If Your Marketing Isn’t Image-Led, You’re Doing It Wrong
The saying that “a picture is worth a thousand words” may now rank among the world’s most hackneyed clichés, but this doesn’t make it any less true. In fact, given the degree to which our culture has in recent years shifted towards visual – rather than textual – forms of communication, it’s likely that this old maxim has never been more on point than it is today.
While visual literacy has massively accelerated in the last couple of decades due to the advent of the internet and social media, visual modes of communication have of course been central to our culture for a very long time. Indeed, given that cinema, TV, and video technologies are now a good century or so old, the majority of people living on this planet today were born and raised in the age of mass visual communication. As a consequence, we’re now all quite fluent in this idiom.

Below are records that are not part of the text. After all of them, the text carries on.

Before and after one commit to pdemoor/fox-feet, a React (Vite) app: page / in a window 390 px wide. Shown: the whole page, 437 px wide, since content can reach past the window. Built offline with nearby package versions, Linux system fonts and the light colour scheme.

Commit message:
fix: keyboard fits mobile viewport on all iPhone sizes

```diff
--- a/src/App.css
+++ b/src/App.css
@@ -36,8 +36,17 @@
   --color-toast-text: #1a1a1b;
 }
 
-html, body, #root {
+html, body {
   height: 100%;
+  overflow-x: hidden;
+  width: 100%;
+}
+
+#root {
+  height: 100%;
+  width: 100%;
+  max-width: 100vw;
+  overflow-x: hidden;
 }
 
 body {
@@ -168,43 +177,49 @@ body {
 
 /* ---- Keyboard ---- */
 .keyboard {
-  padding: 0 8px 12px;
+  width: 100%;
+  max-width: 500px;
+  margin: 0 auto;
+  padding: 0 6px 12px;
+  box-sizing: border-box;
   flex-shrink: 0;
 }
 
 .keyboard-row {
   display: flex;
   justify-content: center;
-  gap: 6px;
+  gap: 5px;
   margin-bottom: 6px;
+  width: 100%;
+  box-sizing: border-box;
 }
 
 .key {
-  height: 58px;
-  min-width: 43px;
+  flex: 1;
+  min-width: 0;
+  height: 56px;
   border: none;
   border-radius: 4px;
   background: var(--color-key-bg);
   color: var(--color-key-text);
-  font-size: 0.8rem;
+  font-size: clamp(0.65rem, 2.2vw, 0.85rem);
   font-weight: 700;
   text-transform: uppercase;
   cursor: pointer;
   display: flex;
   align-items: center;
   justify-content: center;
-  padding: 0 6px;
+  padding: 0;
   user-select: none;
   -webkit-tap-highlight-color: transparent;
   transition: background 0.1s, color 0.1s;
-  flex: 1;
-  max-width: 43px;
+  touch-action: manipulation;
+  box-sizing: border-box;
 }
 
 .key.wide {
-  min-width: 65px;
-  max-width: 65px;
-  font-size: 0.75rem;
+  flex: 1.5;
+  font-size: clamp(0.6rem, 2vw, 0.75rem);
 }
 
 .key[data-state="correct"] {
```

What’s changed in recent years of course is that the average person is no longer merely a passive “reader” of visual language, but increasingly also an “author.” And, for younger generations in particular, our primary lexicon comprises of images.
For those engaged in marketing, the implications of this shift are huge: anyone who still largely relies on persuasive text to sell their products is effectively speaking to the market in a foreign language.
If you studied a foreign language at school, and then let it drop as an adult, you’ll know that language abilities quickly deteriorate through lack of use. You might still remember a bunch of words in French/German/Spanish/Latin/Chinese, but if a native speaker talks to you for very long, you’ll likely soon lose concentration and glaze over.
This is not dissimilar to what happens if you try to reach digital natives with copy-heavy marketing: it just becomes background drone to be ignored. Instead, you need to communicate directly in your target market’s first language: i.e. images.
That’s all very well, but precisely how should you employ images in order to more effectively reach today’s consumers? Let’s take a look.
How to Use Images for Better Marketing
– Images can be used for a wide range of marketing tools: email, blogs, websites, social media, catalogues, print adverts, posters, fliers, presentations and more. As you are not restricted to using imagery in only one of these channels, but can easily coordinate marketing drives across various mediums reusing the same images but in slightly different ways, this makes visual marketing highly cost effective.
– While the ideas and information contained in a passage of text can vary massively from one paragraph to another, the only way to find out what a certain text has to offer is by reading it. This takes time. Meanwhile a great image grabs the viewer’s attention immediately. For this reason your images should be as eye-catching and engaging as possible in order to successfully compete with other imagery and draw in viewers right from the start.
– Even for those who still fully appreciate the joy of reading, large blocks of text can be very off-putting. Breaking up an article or blog post with relevant images will make it much more easily digestible and engaging.
– Words are secondhand tales about the world. They are somebody else’s account of what happened and in this age of “fake news” most readers will take them with a pinch of salt. Instead images allow customers to “see” for themselves. While it’s true that various Photoshop fakes in recent years may have slightly undermined the degree of faith the average viewer puts in images today, ultimately unless we have good reason to think otherwise, we still believe in what we see.
– By showing the right kind of images you can establish authenticity – one of the most valued and elusive qualities in the digital age, and not something easily achieved by means of advertising copy.
– Just as a children’s magician wouldn’t try to attract clients by marketing themselves in the same way as a lawyer, you should carefully consider your brand image when commissioning all marketing visuals. Not just any old imagery will do. Instead, every image you use in your marketing drives should be in perfect keeping with your global brand identity.
– Not only this, but your images should actively support the message you wish to convey in each particular instance of marketing. So while it’s essential that your images are stylish and eye-catching, they also need to be totally to the point.
Imagine that you clicked on this article hoping to find an in depth discussion of the importance of images to marketing, but instead found a poem about clouds. No matter how visually appealing they may be, marketing images which don’t successfully communicate the information you wish to provide to customers are useless.
– But also remember that successful marketing is not only about communicating what you want to say, but is equally about being tuned in to what your audience wants to hear. Yes, you should stay on-brand and try to get your point across, but you will only succeed in doing this if you can deliver your message in a format that customers can easily relate to.
After all, our hypothetical party magician might personally prefer to print up a business card with an elegant classical font flanked by roman columns, but if 8-year old party-goers and their parents are looking for something a little more entertaining for their birthday festivities, it might be better to ditch the neo-trad design and go for comic sans and a drawing of a bunny in a top-hat after all.
In short, keep your audience firmly in mind when selecting a marketing image.
Here at Photography Firm images are our first language. If you’re struggling to get to grips with visual marketing and feel like you could benefit from professional guidance in this area, we can help you create images for your marketing, ensuring they are fully on-brand and fit for purpose. Get in touch for more info!